**EXERCISE GOAL**
The finished copy should match every record exactly and contain no pictures.

**SUPPLIED DATA**

⁂

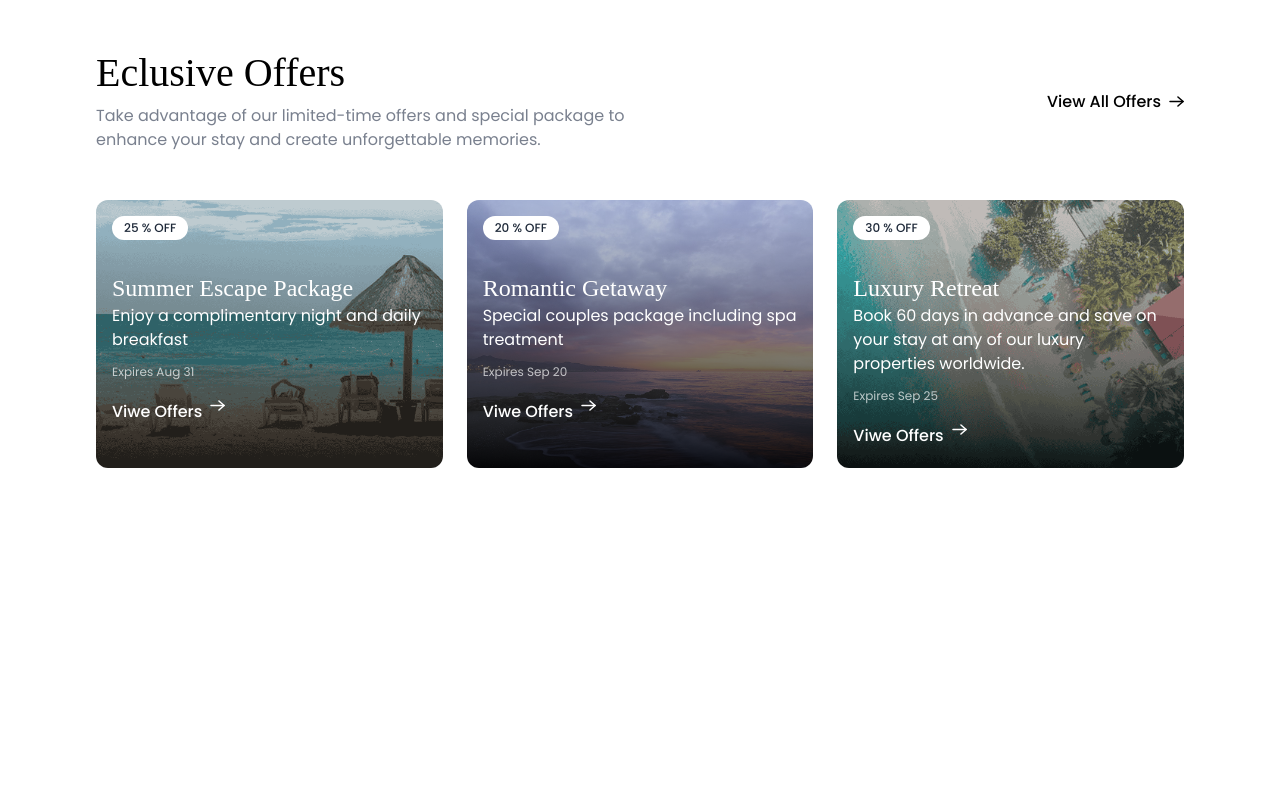
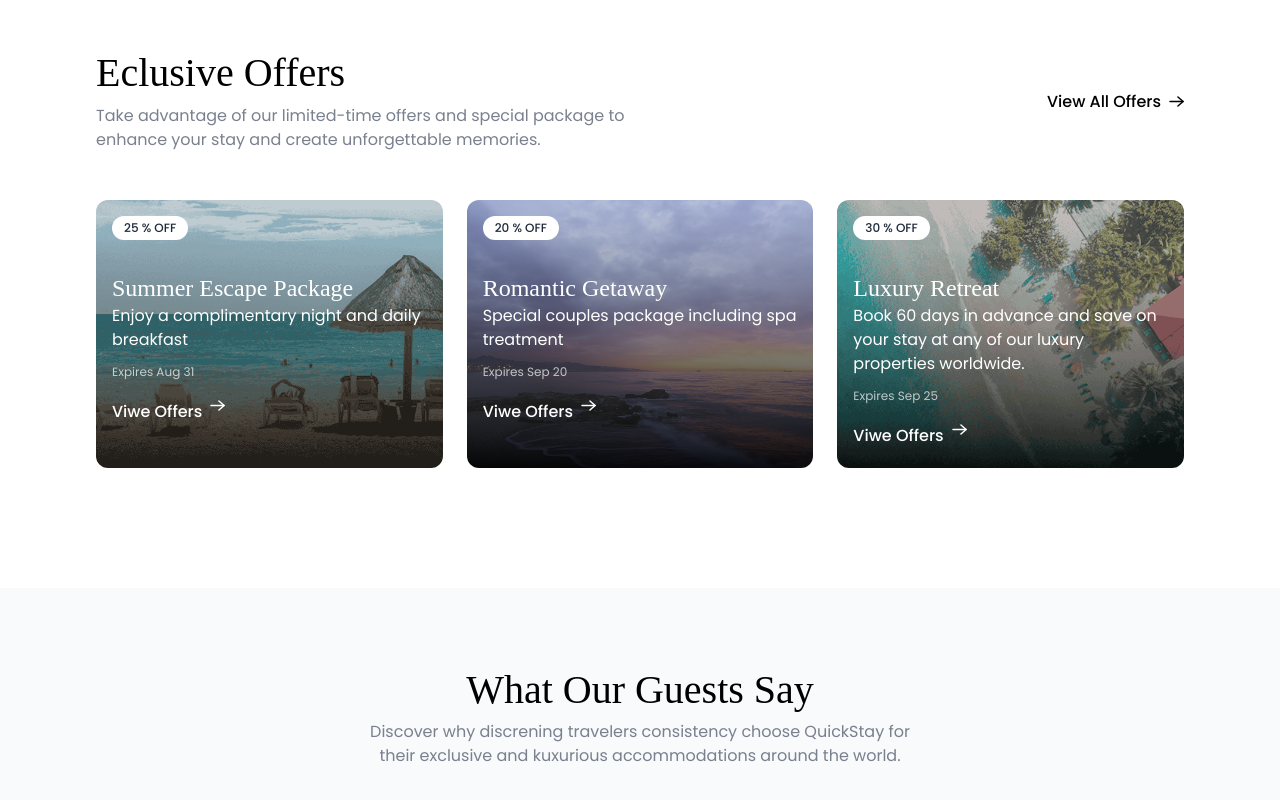
Before and after one commit to rupaliwakhare/Restrorent-, a React (Vite) app in the folder 4.Hotels-Booking/front-end/: page / in a window 1280 px wide. Shown: the part 1644-2444 px from the top of the page. Before the commit the page ends 2232 px from the top, so only its background shows below. Built offline with nearby package versions, Linux system fonts and the light colour scheme; no server answers.

Commit message:
Tesimonial-section

```diff
--- /dev/null
+++ b/4.Hotels-Booking/front-end/src/Components/Testimonial.jsx
@@ -0,0 +1,12 @@
+import React from 'react'
+import Title from './Title'
+
+const Testimonial = () => {
+  return (
+    <div className='flex flex-col items-center px-6 md:px-16 md:px16 lg:px-24 bg-slate-50 pt-20 pb-30'>
+      <Title title="What Our Guests Say" subTitle="Discover why discrening travelers consistency choose QuickStay for their exclusive and kuxurious accommodations around the world."/>
+    </div>
+  )
+}
+
+export default Testimonial
--- a/4.Hotels-Booking/front-end/src/Pages/Home.jsx
+++ b/4.Hotels-Booking/front-end/src/Pages/Home.jsx
@@ -2,6 +2,7 @@ import React from 'react'
 import Hero from '../Components/Hero.jsx'
 import FeatureDestination from '../Components/FeatureDestination.jsx'
 import ExcusiveOffers from '../Components/ExcusiveOffers.jsx'
+import Testimonial from '../Components/Testimonial.jsx'
 
 
 const Home = () => {
@@ -10,6 +11,7 @@ const Home = () => {
    <Hero />
    <FeatureDestination />
    <ExcusiveOffers />
+   <Testimonial />
   </>
 
 
```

⁂

**SOLUTION FOR THIS EXERCISE**
Before and after one commit to rupaliwakhare/Restrorent-, a React (Vite) app in the folder 4.Hotels-Booking/front-end/: page / in a window 1280 px wide. Shown: the part 1644-2444 px from the top of the page. Before the commit the page ends 2232 px from the top, so only its background shows below. Built offline with nearby package versions, Linux system fonts and the light colour scheme; no server answers.

Commit message:
Tesimonial-section

```diff
--- /dev/null
+++ b/4.Hotels-Booking/front-end/src/Components/Testimonial.jsx
@@ -0,0 +1,12 @@
+import React from 'react'
+import Title from './Title'
+
+const Testimonial = () => {
+  return (
+    <div className='flex flex-col items-center px-6 md:px-16 md:px16 lg:px-24 bg-slate-50 pt-20 pb-30'>
+      <Title title="What Our Guests Say" subTitle="Discover why discrening travelers consistency choose QuickStay for their exclusive and kuxurious accommodations around the world."/>
+    </div>
+  )
+}
+
+export default Testimonial
--- a/4.Hotels-Booking/front-end/src/Pages/Home.jsx
+++ b/4.Hotels-Booking/front-end/src/Pages/Home.jsx
@@ -2,6 +2,7 @@ import React from 'react'
 import Hero from '../Components/Hero.jsx'
 import FeatureDestination from '../Components/FeatureDestination.jsx'
 import ExcusiveOffers from '../Components/ExcusiveOffers.jsx'
+import Testimonial from '../Components/Testimonial.jsx'
 
 
 const Home = () => {
@@ -10,6 +11,7 @@ const Home = () => {
    <Hero />
    <FeatureDestination />
    <ExcusiveOffers />
+   <Testimonial />
   </>
 
 
```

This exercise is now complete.